(Web document revisions)
───

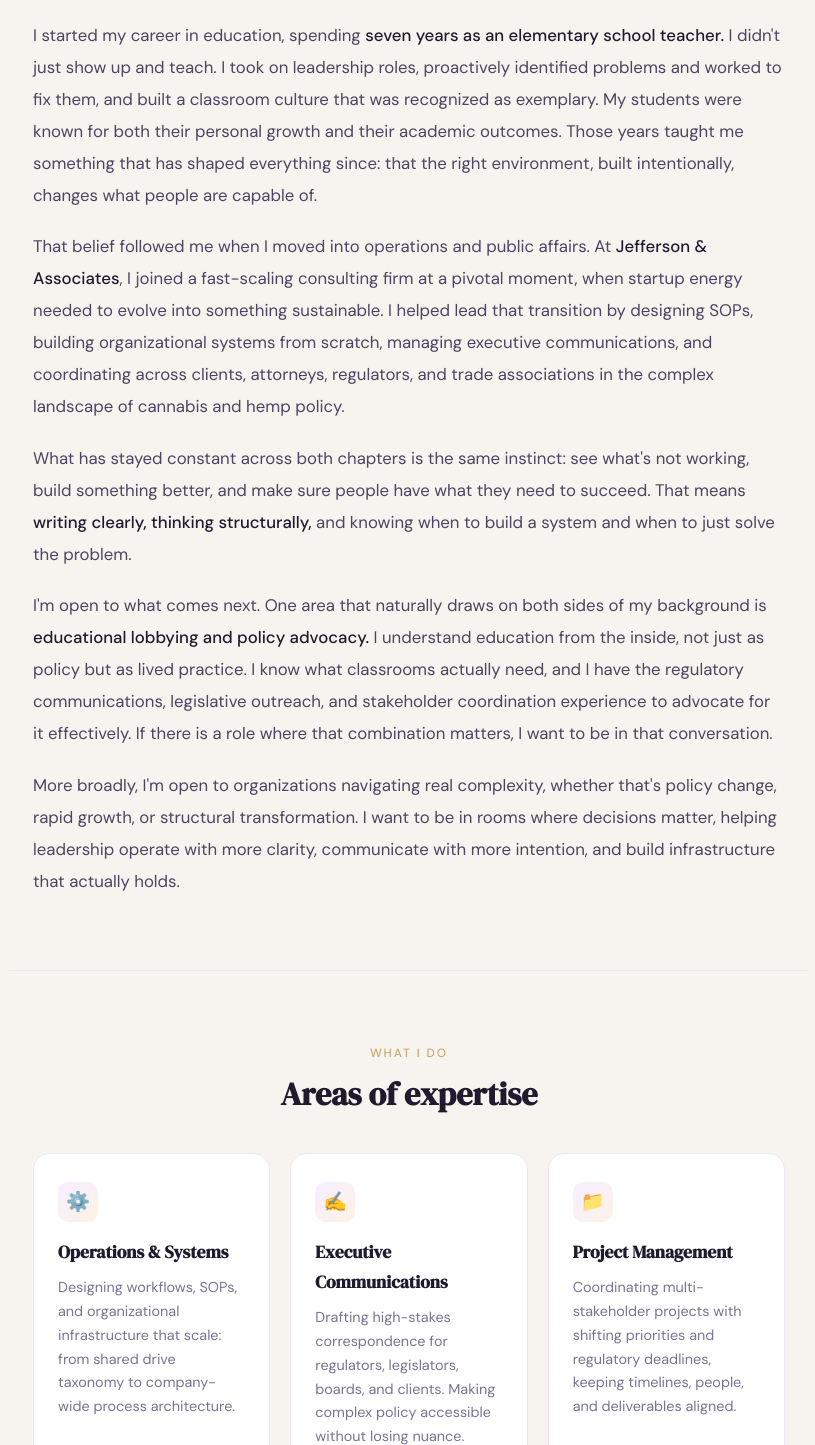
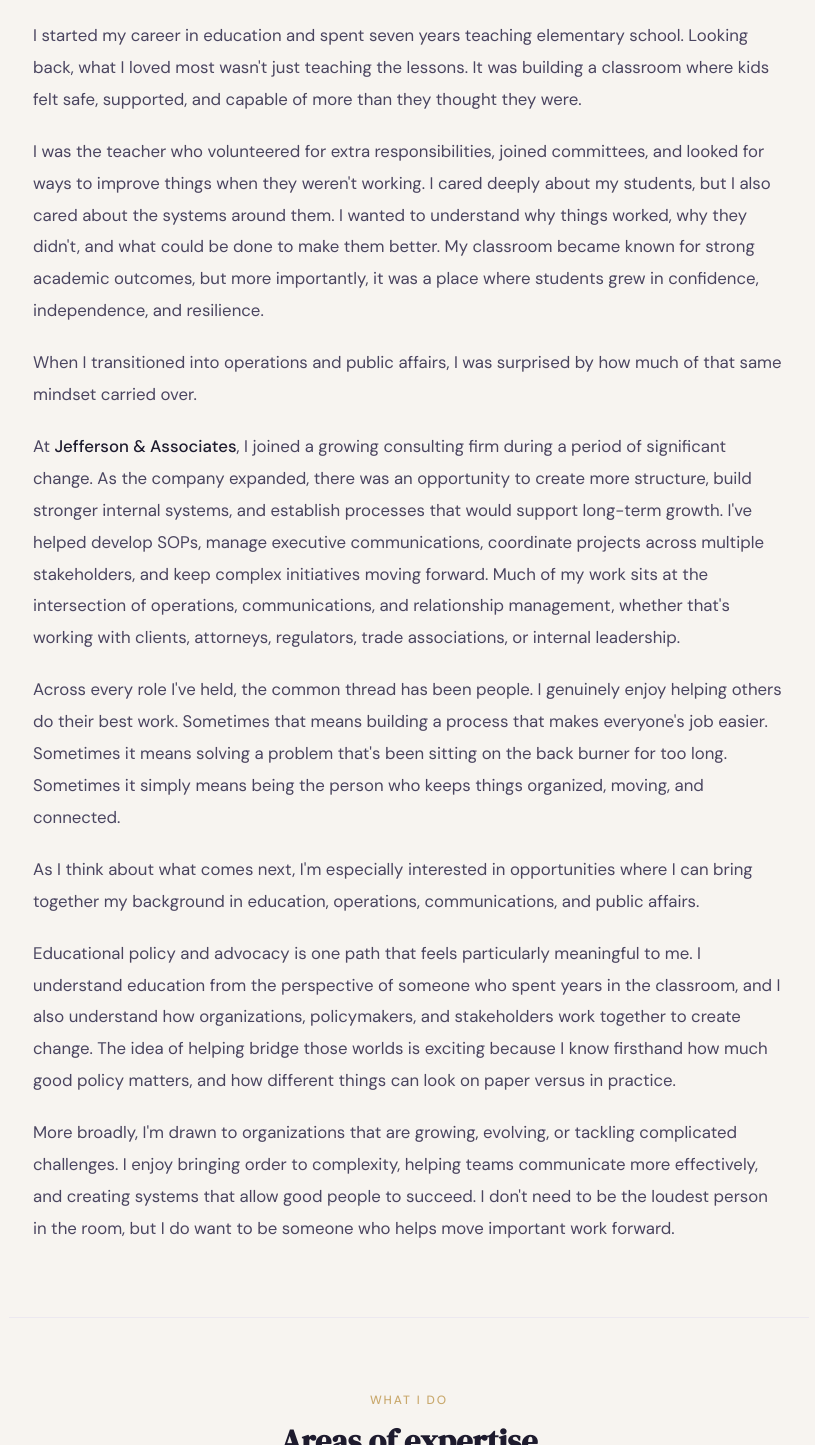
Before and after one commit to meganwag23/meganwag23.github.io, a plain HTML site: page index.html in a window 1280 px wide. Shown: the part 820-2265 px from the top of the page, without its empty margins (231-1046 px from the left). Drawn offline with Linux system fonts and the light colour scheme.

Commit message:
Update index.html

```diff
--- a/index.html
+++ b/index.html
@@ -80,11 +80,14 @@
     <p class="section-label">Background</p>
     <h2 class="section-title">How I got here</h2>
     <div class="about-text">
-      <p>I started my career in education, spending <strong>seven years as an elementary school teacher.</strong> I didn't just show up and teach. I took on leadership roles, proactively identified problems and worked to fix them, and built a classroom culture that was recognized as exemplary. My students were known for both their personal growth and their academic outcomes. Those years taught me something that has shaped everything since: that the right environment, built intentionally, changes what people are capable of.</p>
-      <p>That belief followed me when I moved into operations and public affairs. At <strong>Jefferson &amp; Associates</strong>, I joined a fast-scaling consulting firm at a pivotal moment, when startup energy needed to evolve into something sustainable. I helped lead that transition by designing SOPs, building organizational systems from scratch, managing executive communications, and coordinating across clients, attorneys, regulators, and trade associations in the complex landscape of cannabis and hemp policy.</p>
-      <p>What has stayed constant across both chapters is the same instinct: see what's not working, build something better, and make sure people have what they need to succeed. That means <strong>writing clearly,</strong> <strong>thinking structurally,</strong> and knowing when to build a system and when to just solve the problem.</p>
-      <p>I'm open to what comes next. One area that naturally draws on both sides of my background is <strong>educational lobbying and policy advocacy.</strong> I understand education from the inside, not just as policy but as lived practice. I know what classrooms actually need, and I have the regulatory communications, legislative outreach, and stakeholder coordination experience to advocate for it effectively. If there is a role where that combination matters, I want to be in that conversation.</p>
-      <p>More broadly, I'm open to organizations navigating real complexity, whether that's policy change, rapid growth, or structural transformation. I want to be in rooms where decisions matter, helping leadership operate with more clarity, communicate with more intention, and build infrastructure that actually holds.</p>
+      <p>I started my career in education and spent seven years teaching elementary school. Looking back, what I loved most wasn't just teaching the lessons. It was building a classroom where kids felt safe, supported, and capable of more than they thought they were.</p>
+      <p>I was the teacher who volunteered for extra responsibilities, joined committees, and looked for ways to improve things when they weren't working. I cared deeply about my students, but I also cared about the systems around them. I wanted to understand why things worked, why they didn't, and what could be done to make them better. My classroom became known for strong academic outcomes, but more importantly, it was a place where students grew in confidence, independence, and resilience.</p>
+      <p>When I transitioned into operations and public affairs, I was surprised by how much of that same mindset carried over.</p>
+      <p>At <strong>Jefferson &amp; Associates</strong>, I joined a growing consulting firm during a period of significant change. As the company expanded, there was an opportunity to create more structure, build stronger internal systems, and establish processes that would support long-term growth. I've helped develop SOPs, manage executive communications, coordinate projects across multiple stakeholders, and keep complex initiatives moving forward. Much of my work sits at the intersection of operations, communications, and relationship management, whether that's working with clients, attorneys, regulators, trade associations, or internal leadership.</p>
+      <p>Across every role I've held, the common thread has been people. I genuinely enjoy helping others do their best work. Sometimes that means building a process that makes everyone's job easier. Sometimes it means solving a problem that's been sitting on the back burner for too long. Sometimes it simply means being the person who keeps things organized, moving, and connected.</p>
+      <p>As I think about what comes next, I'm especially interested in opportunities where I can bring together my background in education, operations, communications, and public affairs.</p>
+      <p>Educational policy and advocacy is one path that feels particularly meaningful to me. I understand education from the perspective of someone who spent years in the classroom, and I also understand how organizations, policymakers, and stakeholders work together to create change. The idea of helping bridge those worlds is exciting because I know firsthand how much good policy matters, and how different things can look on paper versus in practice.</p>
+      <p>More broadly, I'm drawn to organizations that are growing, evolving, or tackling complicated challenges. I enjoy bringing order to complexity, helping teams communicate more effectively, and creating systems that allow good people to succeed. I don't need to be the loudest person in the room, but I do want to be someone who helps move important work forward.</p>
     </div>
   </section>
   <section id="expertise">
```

───

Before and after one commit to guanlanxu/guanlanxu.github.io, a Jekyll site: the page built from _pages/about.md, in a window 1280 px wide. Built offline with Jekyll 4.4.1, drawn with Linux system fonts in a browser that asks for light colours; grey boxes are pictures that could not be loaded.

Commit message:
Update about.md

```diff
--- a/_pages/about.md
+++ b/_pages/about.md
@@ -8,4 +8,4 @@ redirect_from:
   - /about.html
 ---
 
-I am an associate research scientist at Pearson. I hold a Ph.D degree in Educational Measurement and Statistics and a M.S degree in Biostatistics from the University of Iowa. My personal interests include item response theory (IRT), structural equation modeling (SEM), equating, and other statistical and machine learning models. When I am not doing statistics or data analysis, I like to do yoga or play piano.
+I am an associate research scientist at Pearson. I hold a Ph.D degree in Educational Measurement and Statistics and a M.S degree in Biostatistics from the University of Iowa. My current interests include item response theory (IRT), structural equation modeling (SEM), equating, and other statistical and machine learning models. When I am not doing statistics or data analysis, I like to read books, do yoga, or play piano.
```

───

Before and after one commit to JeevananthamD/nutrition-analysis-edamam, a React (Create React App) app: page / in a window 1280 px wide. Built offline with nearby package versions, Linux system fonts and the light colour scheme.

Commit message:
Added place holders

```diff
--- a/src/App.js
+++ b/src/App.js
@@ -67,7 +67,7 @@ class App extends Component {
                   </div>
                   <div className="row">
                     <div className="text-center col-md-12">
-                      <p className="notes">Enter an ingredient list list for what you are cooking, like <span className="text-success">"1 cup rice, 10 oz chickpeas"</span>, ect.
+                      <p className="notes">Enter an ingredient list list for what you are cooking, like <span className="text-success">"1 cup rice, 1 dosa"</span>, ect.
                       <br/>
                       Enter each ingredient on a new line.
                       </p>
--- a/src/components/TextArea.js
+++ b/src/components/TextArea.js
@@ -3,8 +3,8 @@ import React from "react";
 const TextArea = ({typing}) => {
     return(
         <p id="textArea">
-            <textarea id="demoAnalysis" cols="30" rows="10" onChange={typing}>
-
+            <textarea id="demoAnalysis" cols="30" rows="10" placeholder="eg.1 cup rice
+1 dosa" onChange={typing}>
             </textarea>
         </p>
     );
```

───

Which lines in the data hold the string "light"? Copy each of them.

Before and after one commit to meganwag23/meganwag23.github.io, a plain HTML site: page index.html in a window 1280 px wide. Shown: the part 820-2265 px from the top of the page, without its empty margins (231-1046 px from the left). Drawn offline with Linux system fonts and the light colour scheme.
Before and after one commit to guanlanxu/guanlanxu.github.io, a Jekyll site: the page built from _pages/about.md, in a window 1280 px wide. Built offline with Jekyll 4.4.1, drawn with Linux system fonts in a browser that asks for light colours; grey boxes are pictures that could not be loaded.
Before and after one commit to JeevananthamD/nutrition-analysis-edamam, a React (Create React App) app: page / in a window 1280 px wide. Built offline with nearby package versions, Linux system fonts and the light colour scheme.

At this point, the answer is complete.